Senate leader Darrell Steinberg signaled willingness to compromise Wednesday on plans for reducing California prison overcrowding as Gov. Jerry Brown continued to criticize his fellow Democrat's approach.
"The plan approved by the Senate Budget Committee is an inmate release plan by another name, totally dependent on an illusory legal settlement," Brown said in a statement following a party-line committee vote approving a bill reflecting Steinberg plan.
"I will not turn over our criminal justice system to lawyers who operate at the behest of their inmate clients, and not the people, whose interests we are sworn to uphold," the governor said. "Moreover, the plan adds huge burdens to local government, which threaten to undo the remarkable progress we've made in realignment."
Steinberg's plan calls for settling the lawsuits inmate advocates have filed against the state alleging inhumane conditions in the prisons. He's asking the plaintiffs for three more years to meet a court order to reduce the inmate population and wants the state to spend $200 million a year to expand drug treatment, mental health care and rehabilitation programs for criminal offenders -- in the hopes those programs will keep them from committing more crimes and winding up back in prison.
Brown's plan calls for spending $315 million next year on expanding prison capacity and moving about 8,000 inmates to private and out-of-state prisons. Brown's plan, spelled out in Senate Bill 105, has the support of Democratic Assembly Speaker John A. Perez as well as Republican leaders in the Legislature, Sen. Bob Huff and Assemblywoman Connie Conway.
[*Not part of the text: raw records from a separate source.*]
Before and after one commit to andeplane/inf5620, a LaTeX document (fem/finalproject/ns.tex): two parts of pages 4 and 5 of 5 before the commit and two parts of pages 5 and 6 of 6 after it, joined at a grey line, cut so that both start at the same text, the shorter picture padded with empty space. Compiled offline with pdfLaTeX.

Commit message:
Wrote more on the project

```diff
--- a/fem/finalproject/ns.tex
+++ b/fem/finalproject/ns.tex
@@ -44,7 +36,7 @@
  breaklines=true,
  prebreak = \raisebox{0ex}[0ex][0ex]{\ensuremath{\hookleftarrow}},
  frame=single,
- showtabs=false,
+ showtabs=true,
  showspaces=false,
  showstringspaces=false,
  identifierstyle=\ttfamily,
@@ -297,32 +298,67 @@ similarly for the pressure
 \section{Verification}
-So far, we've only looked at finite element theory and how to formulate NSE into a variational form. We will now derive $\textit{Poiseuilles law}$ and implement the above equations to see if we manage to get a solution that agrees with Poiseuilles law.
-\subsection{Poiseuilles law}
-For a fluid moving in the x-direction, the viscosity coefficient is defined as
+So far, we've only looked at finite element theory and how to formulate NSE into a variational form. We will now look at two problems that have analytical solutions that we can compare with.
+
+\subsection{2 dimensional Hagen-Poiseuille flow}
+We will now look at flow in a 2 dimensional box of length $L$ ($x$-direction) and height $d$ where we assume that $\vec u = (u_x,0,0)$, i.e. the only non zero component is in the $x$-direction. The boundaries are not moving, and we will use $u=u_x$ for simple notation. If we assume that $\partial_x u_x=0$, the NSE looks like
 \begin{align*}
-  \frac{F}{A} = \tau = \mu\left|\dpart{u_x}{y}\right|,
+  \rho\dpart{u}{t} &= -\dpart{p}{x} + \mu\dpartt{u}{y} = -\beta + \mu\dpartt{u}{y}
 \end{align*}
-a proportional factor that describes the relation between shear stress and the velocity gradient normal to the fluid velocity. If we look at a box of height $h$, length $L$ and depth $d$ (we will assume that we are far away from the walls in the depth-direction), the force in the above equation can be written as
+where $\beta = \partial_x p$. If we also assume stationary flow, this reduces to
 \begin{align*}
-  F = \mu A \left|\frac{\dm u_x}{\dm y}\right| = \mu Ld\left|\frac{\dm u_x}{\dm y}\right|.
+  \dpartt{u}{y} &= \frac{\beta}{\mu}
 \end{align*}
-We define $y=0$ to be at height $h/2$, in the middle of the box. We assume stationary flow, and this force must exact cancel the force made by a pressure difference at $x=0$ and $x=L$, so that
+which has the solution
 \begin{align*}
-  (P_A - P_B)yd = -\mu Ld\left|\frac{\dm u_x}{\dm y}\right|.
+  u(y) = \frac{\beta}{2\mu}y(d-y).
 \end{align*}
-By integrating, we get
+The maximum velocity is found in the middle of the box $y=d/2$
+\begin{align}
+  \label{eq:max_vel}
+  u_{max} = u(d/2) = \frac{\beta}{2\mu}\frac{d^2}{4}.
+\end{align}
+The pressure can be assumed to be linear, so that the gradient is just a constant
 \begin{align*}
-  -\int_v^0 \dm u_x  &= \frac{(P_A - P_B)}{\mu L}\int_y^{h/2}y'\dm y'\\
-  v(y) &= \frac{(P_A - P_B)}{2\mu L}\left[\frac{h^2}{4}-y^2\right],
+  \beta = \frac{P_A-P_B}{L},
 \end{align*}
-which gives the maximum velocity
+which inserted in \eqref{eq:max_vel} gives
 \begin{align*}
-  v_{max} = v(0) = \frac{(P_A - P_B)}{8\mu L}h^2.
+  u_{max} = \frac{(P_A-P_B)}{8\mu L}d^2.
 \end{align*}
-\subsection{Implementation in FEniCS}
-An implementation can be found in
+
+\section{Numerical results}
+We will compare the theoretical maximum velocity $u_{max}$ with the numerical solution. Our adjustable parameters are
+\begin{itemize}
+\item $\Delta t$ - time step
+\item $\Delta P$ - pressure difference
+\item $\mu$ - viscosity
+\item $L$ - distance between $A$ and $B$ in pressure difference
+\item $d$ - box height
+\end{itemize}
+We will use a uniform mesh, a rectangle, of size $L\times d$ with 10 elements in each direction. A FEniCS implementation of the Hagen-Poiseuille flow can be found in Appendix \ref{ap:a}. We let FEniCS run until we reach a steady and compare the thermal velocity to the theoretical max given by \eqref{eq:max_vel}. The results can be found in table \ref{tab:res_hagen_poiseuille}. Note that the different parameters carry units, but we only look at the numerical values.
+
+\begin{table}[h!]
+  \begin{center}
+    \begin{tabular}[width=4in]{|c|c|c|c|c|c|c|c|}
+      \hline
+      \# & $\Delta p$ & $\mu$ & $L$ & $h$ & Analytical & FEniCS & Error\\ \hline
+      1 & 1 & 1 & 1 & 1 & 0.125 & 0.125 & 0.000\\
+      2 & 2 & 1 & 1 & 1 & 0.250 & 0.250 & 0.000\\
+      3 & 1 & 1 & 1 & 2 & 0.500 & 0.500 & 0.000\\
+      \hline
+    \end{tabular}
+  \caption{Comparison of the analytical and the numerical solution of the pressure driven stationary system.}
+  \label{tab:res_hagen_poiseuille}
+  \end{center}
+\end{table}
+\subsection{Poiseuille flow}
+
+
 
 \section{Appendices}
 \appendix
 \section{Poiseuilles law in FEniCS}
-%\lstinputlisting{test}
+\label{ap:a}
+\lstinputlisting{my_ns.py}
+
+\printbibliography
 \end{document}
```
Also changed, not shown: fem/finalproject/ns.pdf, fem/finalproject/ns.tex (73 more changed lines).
It is also backed by law enforcement and victims rights groups.
During a four-hour budget hearing comparing the two plans Wednesday, Steinberg said he is willing to expand prison capacity as part of the solution to meet the court order to reduce crowding in the prisons by the end of this year.
"We do not reject capacity out of hand, especially the need for some in-state capacity, as part of a package of changing the underlying dynamic in this criminal justice system," Steinberg said.
He said overcrowding is due to "an undisputed revolving door of offense, sentence, release and re-offense," and said Brown's plan doesn't do enough to address that.
A representative from the Legislative Analyst's Office presented a report that raised doubts about both plans, saying Brown's plan only solves the prison crowding issue in the short term, and that Steinberg's plan may not reduce the inmate population enough.
PHOTO: Inmates wait in the Roger Bauman intake facility in Elk Grove before being integrated into the Rio Cosumnes Correctional Center, March 1, 2012. The Sacramento Bee/Renée C. Byer